Content starts
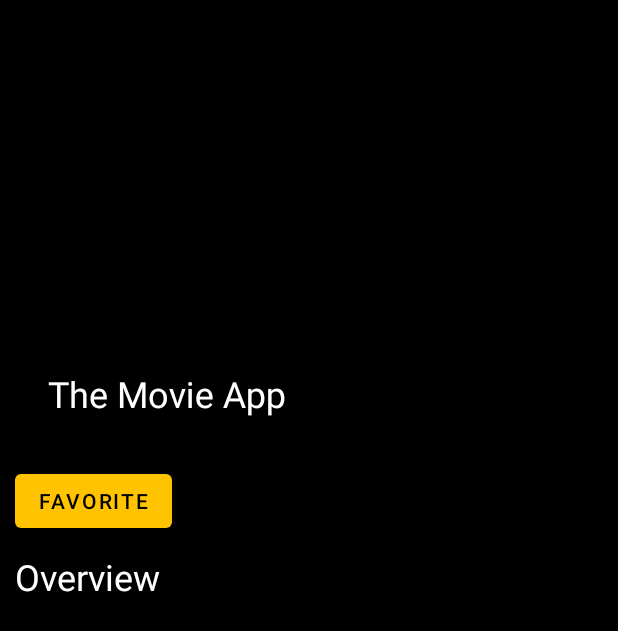
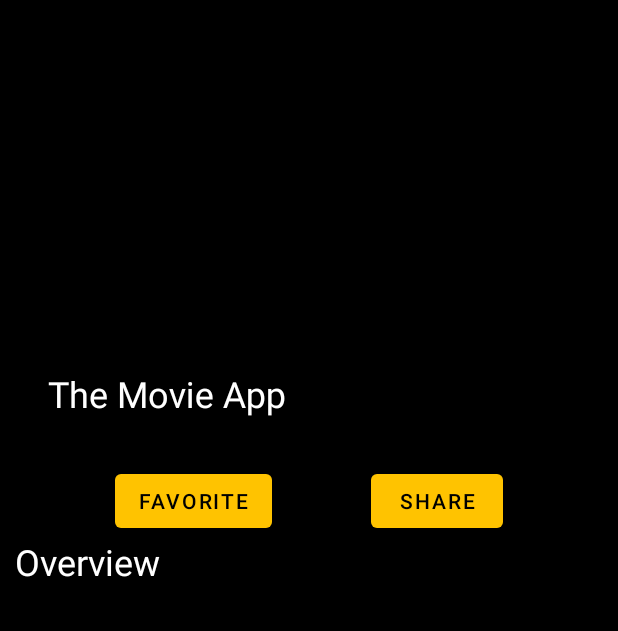
Before and after one commit to anwartan/themovieapp, an Android app: the DetailActivity screen opened directly, with no data from a screen before it, on a phone screen of 412 x 824 dp. Shown: the top 631 px of the screen. Run offline under Robolectric (Android 15) with nearby library versions, the phone set to English and light mode, and no system bars; our stand-ins replace Dagger/Hilt's generated code; network calls fail; pictures from the network do not load; 2 statements that could not run were skipped.

Commit message:
fix module and add share button

```diff
--- a/app/src/main/java/com/example/themovieapp/detail/DetailActivity.kt
+++ b/app/src/main/java/com/example/themovieapp/detail/DetailActivity.kt
@@ -1,5 +1,6 @@
 package com.example.themovieapp.detail
 
+import android.content.Intent
 import android.os.Bundle
 import androidx.activity.viewModels
 import androidx.appcompat.app.AppCompatActivity
@@ -43,6 +44,18 @@ class DetailActivity : AppCompatActivity() {
                 binding.btnFavorite.setOnClickListener {
                     detailViewModel.setFavoriteMovie(true)
                 }
+                binding.btnShare.icon = getDrawable(R.drawable.ic_baseline_reply_24)
+                binding.btnShare.setOnClickListener {
+                    val sendIntent: Intent = Intent().apply {
+                        action = Intent.ACTION_SEND
+                        putExtra(Intent.EXTRA_TEXT, "Let's watch this movie with title ${movie.originalTitle}. Click here to see the poster ${ApiConfig.BASE_IMAGE_URL+movie.posterPath}")
+                        type = "text/plain"
+                    }
+
+                    val shareIntent = Intent.createChooser(sendIntent, null)
+                    startActivity(shareIntent)
+                }
+
             }
         }
 
--- /dev/null
+++ b/app/src/main/res/drawable/ic_baseline_reply_24.xml
@@ -0,0 +1,5 @@
+<vector android:height="24dp" android:tint="#000000"
+    android:viewportHeight="24" android:viewportWidth="24"
+    android:width="24dp" xmlns:android="http://schemas.android.com/apk/res/android">
+    <path android:fillColor="@android:color/white" android:pathData="M10,9V5l-7,7 7,7v-4.1c5,0 8.5,1.6 11,5.1 -1,-5 -4,-10 -11,-11z"/>
+</vector>
--- a/app/src/main/res/layout/activity_detail.xml
+++ b/app/src/main/res/layout/activity_detail.xml
@@ -57,14 +57,32 @@
             android:layout_width="match_parent"
             android:layout_height="match_parent"
             >
+            <androidx.constraintlayout.widget.ConstraintLayout
+                android:layout_width="match_parent"
+                android:layout_height="wrap_content">
                 <com.google.android.material.button.MaterialButton
                     android:id="@+id/btn_favorite"
+                    app:layout_constraintTop_toTopOf="parent"
+                    app:layout_constraintStart_toStartOf="parent"
+                    app:layout_constraintEnd_toStartOf="@id/btn_share"
                     style="@style/CustomButton"
-
                     android:text="@string/favorite"
                     android:layout_width="wrap_content"
                     android:layout_height="wrap_content"
                     android:layout_marginBottom="10dp"/>
+
+                <com.google.android.material.button.MaterialButton
+                    android:id="@+id/btn_share"
+                    style="@style/CustomButton"
+                    android:text="@string/share"
+                    app:layout_constraintTop_toTopOf="parent"
+                    app:layout_constraintStart_toEndOf="@id/btn_favorite"
+                    app:layout_constraintEnd_toEndOf="parent"
+                    android:layout_width="wrap_content"
+                    android:layout_height="wrap_content"
+                    android:layout_marginBottom="10dp"/>
+            </androidx.constraintlayout.widget.ConstraintLayout>
+
 
             <TextView
                 style="@style/TextAppearance.MaterialComponents.Headline5"
--- a/app/src/main/res/values/strings.xml
+++ b/app/src/main/res/values/strings.xml
@@ -18,5 +18,7 @@
     <string name="title_favorite">favorite</string>
     <string name="detail_movie">Detail Movie</string>
     <string name="search_movie">Search Movie</string>
+    <string name="share">Share</string>
+    <string name="watchlist">Watchlist</string>
 
 </resources>
--- a/search/src/main/AndroidManifest.xml
+++ b/search/src/main/AndroidManifest.xml
@@ -3,7 +3,7 @@
     xmlns:dist="http://schemas.android.com/apk/distribution"
     package="com.example.themovieapp.search">
 
-    <application android:name="com.example.themovieapp.MyApplication">
+    <application>
         <activity
             android:name=".SearchActivity"
             android:exported="true">
```
Lines whose indentation alone changed are shown as unchanged.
Content ends
**REQUIRED WORK**
Every entry must be retyped exactly, with the pictures removed.

**EXERCISE ANSWER**
Before and after one commit to anwartan/themovieapp, an Android app: the DetailActivity screen opened directly, with no data from a screen before it, on a phone screen of 412 x 824 dp. Shown: the top 631 px of the screen. Run offline under Robolectric (Android 15) with nearby library versions, the phone set to English and light mode, and no system bars; our stand-ins replace Dagger/Hilt's generated code; network calls fail; pictures from the network do not load; 2 statements that could not run were skipped.

Commit message:
fix module and add share button

```diff
--- a/app/src/main/java/com/example/themovieapp/detail/DetailActivity.kt
+++ b/app/src/main/java/com/example/themovieapp/detail/DetailActivity.kt
@@ -1,5 +1,6 @@
 package com.example.themovieapp.detail
 
+import android.content.Intent
 import android.os.Bundle
 import androidx.activity.viewModels
 import androidx.appcompat.app.AppCompatActivity
@@ -43,6 +44,18 @@ class DetailActivity : AppCompatActivity() {
                 binding.btnFavorite.setOnClickListener {
                     detailViewModel.setFavoriteMovie(true)
                 }
+                binding.btnShare.icon = getDrawable(R.drawable.ic_baseline_reply_24)
+                binding.btnShare.setOnClickListener {
+                    val sendIntent: Intent = Intent().apply {
+                        action = Intent.ACTION_SEND
+                        putExtra(Intent.EXTRA_TEXT, "Let's watch this movie with title ${movie.originalTitle}. Click here to see the poster ${ApiConfig.BASE_IMAGE_URL+movie.posterPath}")
+                        type = "text/plain"
+                    }
+
+                    val shareIntent = Intent.createChooser(sendIntent, null)
+                    startActivity(shareIntent)
+                }
+
             }
         }
 
--- /dev/null
+++ b/app/src/main/res/drawable/ic_baseline_reply_24.xml
@@ -0,0 +1,5 @@
+<vector android:height="24dp" android:tint="#000000"
+    android:viewportHeight="24" android:viewportWidth="24"
+    android:width="24dp" xmlns:android="http://schemas.android.com/apk/res/android">
+    <path android:fillColor="@android:color/white" android:pathData="M10,9V5l-7,7 7,7v-4.1c5,0 8.5,1.6 11,5.1 -1,-5 -4,-10 -11,-11z"/>
+</vector>
--- a/app/src/main/res/layout/activity_detail.xml
+++ b/app/src/main/res/layout/activity_detail.xml
@@ -57,14 +57,32 @@
             android:layout_width="match_parent"
             android:layout_height="match_parent"
             >
+            <androidx.constraintlayout.widget.ConstraintLayout
+                android:layout_width="match_parent"
+                android:layout_height="wrap_content">
                 <com.google.android.material.button.MaterialButton
                     android:id="@+id/btn_favorite"
+                    app:layout_constraintTop_toTopOf="parent"
+                    app:layout_constraintStart_toStartOf="parent"
+                    app:layout_constraintEnd_toStartOf="@id/btn_share"
                     style="@style/CustomButton"
-
                     android:text="@string/favorite"
                     android:layout_width="wrap_content"
                     android:layout_height="wrap_content"
                     android:layout_marginBottom="10dp"/>
+
+                <com.google.android.material.button.MaterialButton
+                    android:id="@+id/btn_share"
+                    style="@style/CustomButton"
+                    android:text="@string/share"
+                    app:layout_constraintTop_toTopOf="parent"
+                    app:layout_constraintStart_toEndOf="@id/btn_favorite"
+                    app:layout_constraintEnd_toEndOf="parent"
+                    android:layout_width="wrap_content"
+                    android:layout_height="wrap_content"
+                    android:layout_marginBottom="10dp"/>
+            </androidx.constraintlayout.widget.ConstraintLayout>
+
 
             <TextView
                 style="@style/TextAppearance.MaterialComponents.Headline5"
--- a/app/src/main/res/values/strings.xml
+++ b/app/src/main/res/values/strings.xml
@@ -18,5 +18,7 @@
     <string name="title_favorite">favorite</string>
     <string name="detail_movie">Detail Movie</string>
     <string name="search_movie">Search Movie</string>
+    <string name="share">Share</string>
+    <string name="watchlist">Watchlist</string>
 
 </resources>
--- a/search/src/main/AndroidManifest.xml
+++ b/search/src/main/AndroidManifest.xml
@@ -3,7 +3,7 @@
     xmlns:dist="http://schemas.android.com/apk/distribution"
     package="com.example.themovieapp.search">
 
-    <application android:name="com.example.themovieapp.MyApplication">
+    <application>
         <activity
             android:name=".SearchActivity"
             android:exported="true">
```
Lines whose indentation alone changed are shown as unchanged.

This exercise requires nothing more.